• _Material for the task_
· · · ·

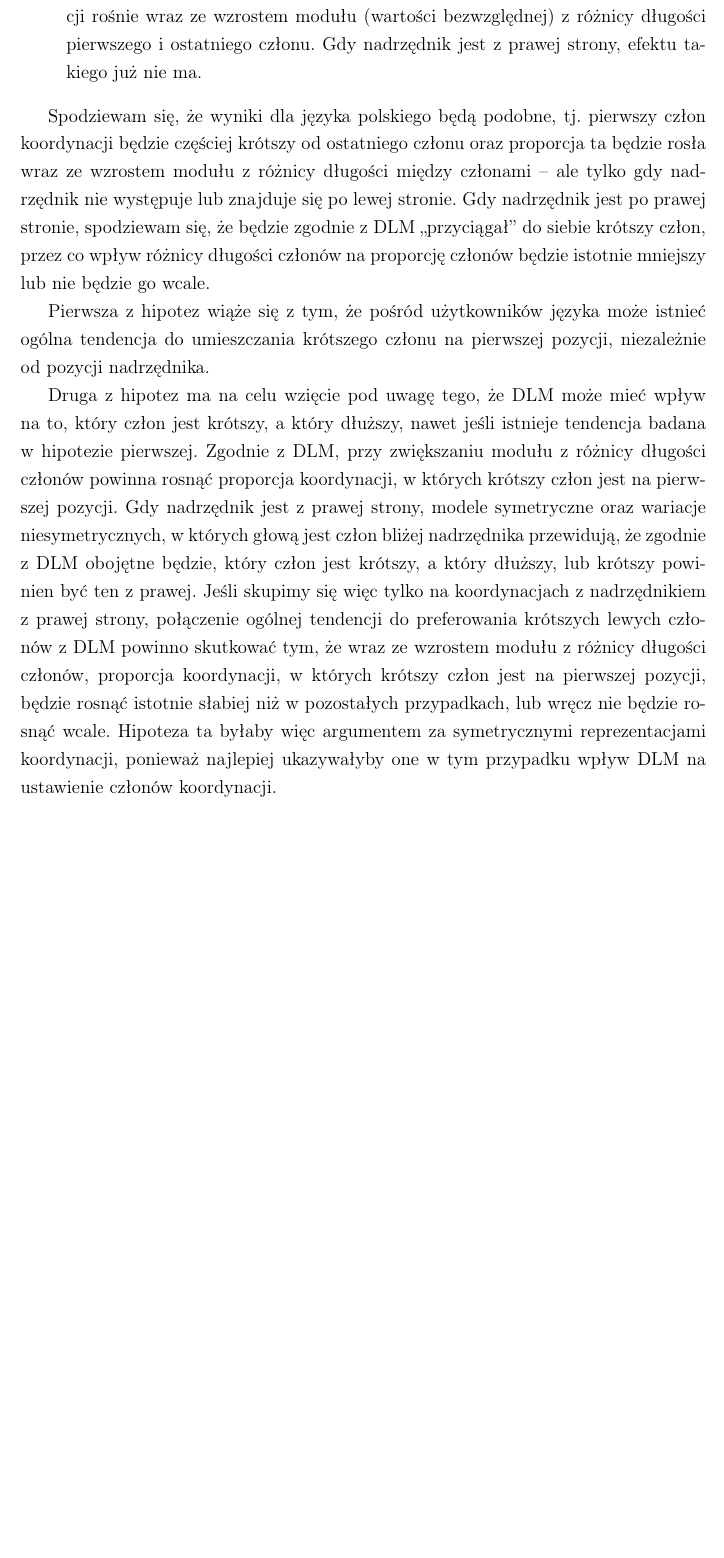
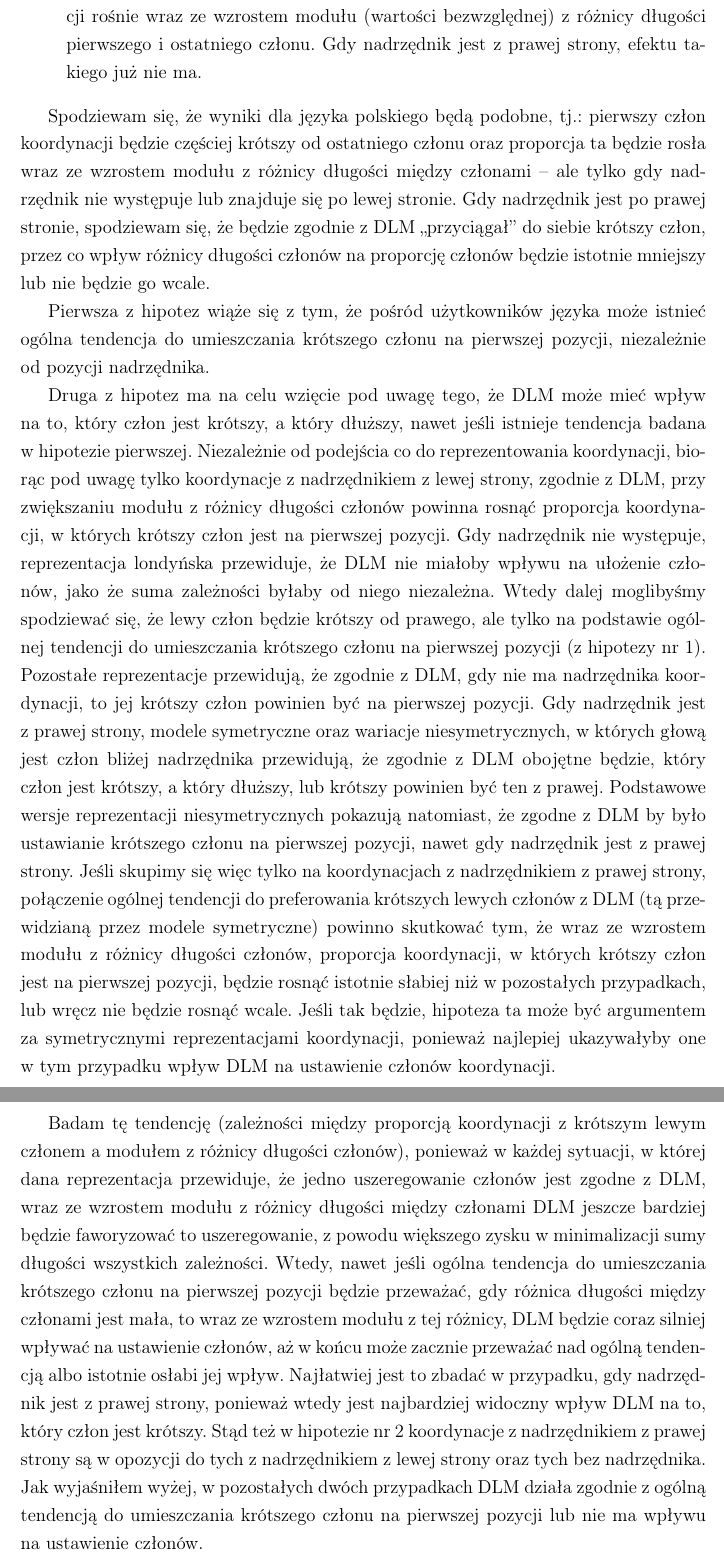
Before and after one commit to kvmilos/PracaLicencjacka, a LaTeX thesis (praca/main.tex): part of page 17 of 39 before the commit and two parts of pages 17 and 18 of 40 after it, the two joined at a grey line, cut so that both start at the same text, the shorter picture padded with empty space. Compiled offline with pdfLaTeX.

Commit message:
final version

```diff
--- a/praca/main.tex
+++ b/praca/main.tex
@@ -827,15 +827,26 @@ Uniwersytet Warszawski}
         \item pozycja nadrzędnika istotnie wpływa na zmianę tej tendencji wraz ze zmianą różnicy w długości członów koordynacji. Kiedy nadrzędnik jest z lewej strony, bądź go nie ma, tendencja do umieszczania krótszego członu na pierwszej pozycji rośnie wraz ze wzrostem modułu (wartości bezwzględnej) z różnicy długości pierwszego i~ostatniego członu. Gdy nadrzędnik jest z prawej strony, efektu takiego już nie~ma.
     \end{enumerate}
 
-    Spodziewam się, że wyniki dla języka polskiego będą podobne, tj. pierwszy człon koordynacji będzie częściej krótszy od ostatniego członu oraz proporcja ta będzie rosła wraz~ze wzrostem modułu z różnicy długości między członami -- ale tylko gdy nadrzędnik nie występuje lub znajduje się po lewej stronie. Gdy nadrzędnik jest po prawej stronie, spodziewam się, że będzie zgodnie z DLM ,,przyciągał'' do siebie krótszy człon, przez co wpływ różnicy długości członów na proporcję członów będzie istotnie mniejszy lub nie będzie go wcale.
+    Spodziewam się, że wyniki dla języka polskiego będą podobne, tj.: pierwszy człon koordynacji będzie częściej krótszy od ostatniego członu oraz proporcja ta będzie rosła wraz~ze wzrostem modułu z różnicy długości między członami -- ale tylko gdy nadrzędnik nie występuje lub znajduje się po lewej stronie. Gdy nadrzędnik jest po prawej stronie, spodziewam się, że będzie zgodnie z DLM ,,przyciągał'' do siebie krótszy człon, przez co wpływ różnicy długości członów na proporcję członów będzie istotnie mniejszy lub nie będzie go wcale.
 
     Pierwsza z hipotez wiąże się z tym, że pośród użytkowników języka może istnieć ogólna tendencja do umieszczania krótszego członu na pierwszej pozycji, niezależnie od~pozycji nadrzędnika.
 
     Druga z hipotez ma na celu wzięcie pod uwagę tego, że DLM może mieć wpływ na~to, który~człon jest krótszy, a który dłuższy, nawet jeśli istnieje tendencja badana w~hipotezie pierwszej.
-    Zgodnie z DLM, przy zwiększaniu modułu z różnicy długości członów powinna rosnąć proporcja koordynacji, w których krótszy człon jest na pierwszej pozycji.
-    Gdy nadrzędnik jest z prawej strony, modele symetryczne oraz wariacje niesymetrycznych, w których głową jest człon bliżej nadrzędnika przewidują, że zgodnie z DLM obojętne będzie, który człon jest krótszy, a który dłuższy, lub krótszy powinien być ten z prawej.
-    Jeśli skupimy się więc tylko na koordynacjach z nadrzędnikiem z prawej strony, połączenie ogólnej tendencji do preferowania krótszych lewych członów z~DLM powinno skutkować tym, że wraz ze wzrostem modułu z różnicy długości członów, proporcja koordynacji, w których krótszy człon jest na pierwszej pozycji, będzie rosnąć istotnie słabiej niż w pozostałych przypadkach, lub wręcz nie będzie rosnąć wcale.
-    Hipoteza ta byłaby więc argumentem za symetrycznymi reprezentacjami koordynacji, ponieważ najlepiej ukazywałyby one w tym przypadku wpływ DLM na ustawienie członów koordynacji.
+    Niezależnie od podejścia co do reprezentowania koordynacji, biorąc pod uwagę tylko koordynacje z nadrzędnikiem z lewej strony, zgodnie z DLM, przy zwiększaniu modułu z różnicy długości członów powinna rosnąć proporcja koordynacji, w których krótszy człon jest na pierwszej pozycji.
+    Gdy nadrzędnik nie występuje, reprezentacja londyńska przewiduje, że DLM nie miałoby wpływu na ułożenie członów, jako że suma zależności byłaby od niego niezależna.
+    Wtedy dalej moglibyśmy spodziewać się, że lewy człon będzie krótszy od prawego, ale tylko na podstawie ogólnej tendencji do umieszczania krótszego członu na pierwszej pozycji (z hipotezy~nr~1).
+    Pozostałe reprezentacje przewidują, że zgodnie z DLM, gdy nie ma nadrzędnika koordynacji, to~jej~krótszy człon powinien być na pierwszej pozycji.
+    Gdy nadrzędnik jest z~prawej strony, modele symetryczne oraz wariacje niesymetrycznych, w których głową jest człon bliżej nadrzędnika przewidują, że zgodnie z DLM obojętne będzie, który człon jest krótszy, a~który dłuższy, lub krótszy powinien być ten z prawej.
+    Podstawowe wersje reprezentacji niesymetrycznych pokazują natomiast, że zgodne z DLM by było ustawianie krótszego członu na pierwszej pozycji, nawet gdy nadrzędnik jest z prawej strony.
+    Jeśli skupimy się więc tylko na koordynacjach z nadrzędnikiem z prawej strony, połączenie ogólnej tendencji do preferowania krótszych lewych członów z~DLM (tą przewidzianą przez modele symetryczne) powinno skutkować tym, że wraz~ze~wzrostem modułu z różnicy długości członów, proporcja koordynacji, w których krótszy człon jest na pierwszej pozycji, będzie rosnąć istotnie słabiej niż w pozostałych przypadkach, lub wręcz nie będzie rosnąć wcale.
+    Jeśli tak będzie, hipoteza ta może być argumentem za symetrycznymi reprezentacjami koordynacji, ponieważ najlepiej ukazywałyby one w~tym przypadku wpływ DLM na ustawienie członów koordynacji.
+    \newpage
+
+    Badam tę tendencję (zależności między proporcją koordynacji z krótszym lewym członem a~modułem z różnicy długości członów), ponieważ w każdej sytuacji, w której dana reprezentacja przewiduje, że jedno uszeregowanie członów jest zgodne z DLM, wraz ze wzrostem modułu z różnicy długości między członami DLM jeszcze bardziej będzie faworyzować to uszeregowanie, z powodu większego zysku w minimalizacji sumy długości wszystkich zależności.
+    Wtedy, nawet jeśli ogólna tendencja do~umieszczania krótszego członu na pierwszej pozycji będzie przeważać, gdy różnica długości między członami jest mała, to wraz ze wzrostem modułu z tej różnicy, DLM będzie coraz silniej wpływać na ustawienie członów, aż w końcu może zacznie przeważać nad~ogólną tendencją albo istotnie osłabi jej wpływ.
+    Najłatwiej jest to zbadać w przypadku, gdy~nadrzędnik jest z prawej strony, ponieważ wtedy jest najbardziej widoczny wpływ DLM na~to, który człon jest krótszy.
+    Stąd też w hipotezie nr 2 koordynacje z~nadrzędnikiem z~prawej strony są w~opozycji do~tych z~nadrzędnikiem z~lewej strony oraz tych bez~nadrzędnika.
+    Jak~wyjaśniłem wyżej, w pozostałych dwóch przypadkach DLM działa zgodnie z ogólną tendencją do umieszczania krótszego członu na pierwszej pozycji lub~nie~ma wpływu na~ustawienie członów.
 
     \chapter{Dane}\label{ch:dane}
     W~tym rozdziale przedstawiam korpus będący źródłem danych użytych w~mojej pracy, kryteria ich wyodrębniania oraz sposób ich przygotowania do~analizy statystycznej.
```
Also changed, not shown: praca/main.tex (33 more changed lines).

· · · ·

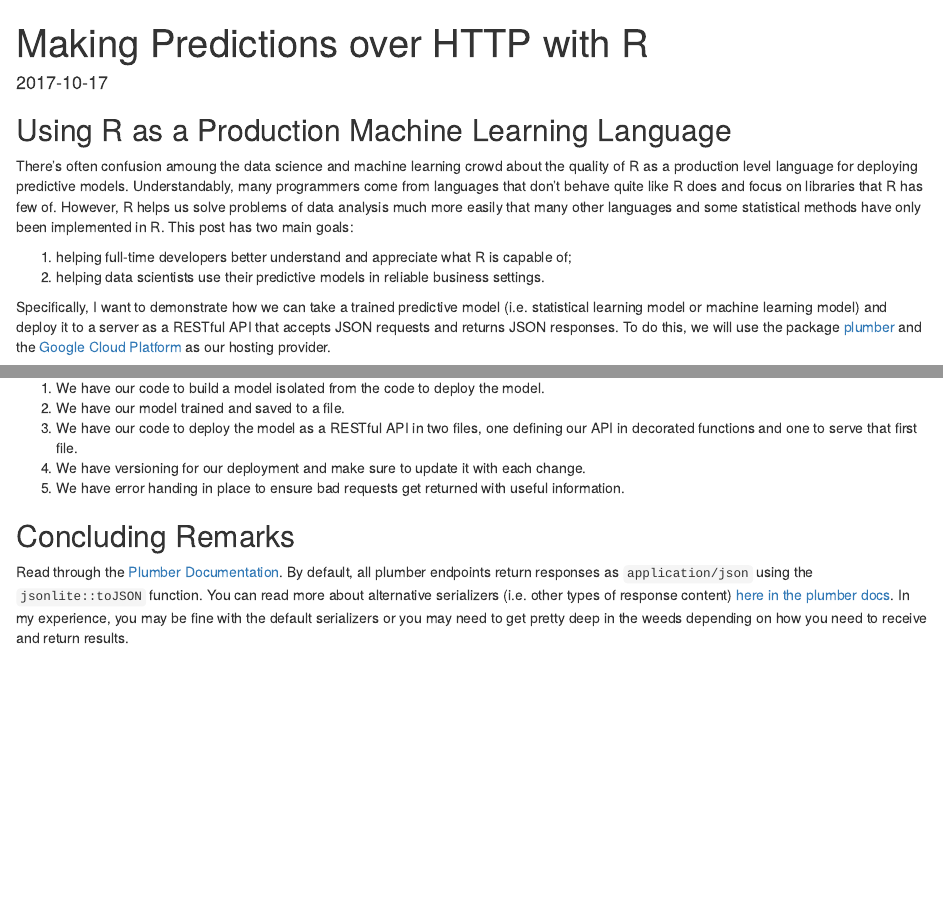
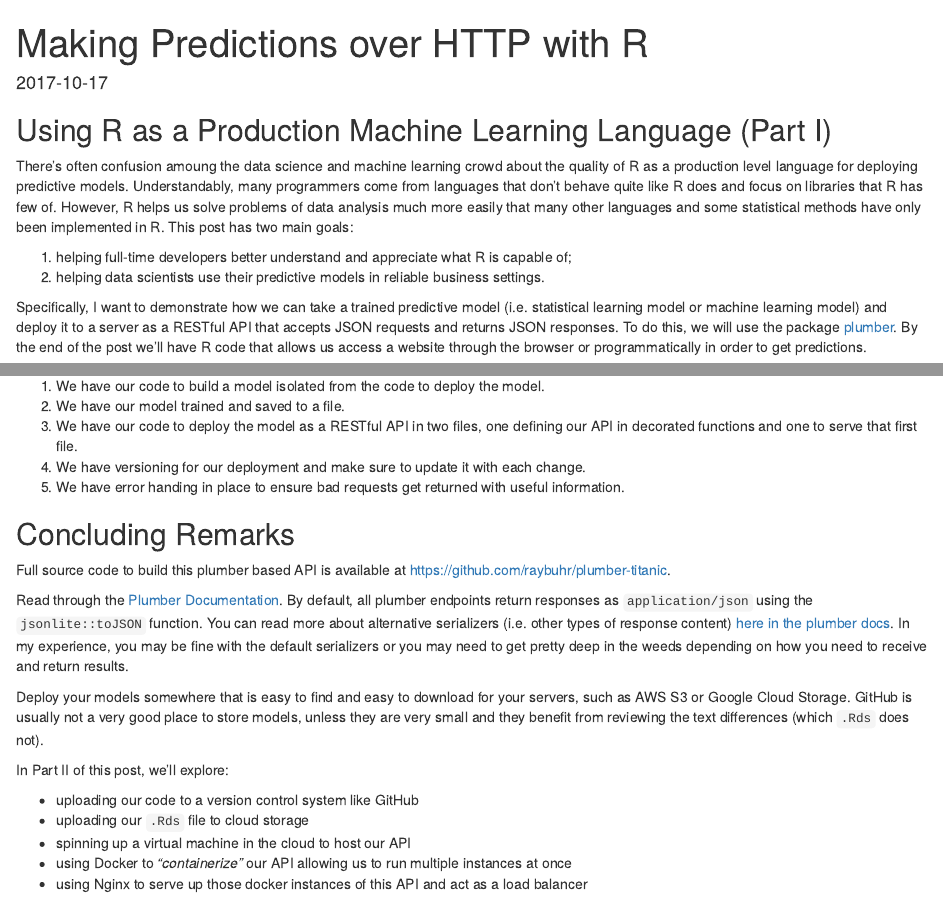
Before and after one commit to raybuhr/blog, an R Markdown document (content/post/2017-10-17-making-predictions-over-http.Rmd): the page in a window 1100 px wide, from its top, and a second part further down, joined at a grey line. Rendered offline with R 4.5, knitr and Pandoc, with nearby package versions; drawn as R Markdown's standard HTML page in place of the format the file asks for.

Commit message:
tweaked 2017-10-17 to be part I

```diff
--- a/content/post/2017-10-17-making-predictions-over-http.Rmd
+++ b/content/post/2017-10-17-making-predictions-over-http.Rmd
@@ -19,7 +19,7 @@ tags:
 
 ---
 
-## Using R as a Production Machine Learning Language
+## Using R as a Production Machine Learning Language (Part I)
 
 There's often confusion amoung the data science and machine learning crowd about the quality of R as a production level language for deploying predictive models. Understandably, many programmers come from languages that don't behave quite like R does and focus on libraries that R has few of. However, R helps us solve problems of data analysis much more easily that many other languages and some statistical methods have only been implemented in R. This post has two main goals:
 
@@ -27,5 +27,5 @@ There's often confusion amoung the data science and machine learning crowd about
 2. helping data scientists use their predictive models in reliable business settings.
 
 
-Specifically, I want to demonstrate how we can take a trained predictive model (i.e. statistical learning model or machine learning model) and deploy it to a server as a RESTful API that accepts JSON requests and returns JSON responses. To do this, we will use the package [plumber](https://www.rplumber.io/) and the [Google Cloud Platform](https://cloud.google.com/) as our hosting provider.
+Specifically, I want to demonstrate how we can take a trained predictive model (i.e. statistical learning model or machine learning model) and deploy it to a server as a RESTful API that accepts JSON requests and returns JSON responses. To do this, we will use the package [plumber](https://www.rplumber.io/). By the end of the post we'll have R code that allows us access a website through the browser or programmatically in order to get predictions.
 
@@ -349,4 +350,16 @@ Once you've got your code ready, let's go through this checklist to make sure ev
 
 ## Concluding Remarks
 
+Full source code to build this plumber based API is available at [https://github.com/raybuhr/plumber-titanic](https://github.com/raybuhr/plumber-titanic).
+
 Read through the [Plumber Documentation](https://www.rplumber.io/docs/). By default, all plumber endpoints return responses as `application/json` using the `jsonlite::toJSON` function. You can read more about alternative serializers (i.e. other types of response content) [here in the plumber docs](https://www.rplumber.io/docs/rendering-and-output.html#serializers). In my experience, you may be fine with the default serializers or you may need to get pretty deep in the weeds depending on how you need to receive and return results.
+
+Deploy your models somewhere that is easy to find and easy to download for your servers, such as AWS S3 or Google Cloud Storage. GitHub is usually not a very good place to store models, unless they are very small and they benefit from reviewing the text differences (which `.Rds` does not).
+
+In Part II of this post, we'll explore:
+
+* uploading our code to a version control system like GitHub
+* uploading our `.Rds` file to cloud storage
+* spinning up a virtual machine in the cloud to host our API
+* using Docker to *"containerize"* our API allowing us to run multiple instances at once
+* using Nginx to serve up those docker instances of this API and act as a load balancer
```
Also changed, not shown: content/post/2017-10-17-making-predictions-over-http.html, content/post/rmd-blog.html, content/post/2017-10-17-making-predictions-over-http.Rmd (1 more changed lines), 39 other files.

· · · ·

• _What is required_
Whenever a line in the entries above includes the word "dłuższy", pull that line out.

• _Solution_
     Druga z hipotez ma na celu wzięcie pod uwagę tego, że DLM może mieć wpływ na~to, który~człon jest krótszy, a który dłuższy, nawet jeśli istnieje tendencja badana w~hipotezie pierwszej.
-    Gdy nadrzędnik jest z prawej strony, modele symetryczne oraz wariacje niesymetrycznych, w których głową jest człon bliżej nadrzędnika przewidują, że zgodnie z DLM obojętne będzie, który człon jest krótszy, a który dłuższy, lub krótszy powinien być ten z prawej.
+    Gdy nadrzędnik jest z~prawej strony, modele symetryczne oraz wariacje niesymetrycznych, w których głową jest człon bliżej nadrzędnika przewidują, że zgodnie z DLM obojętne będzie, który człon jest krótszy, a~który dłuższy, lub krótszy powinien być ten z prawej.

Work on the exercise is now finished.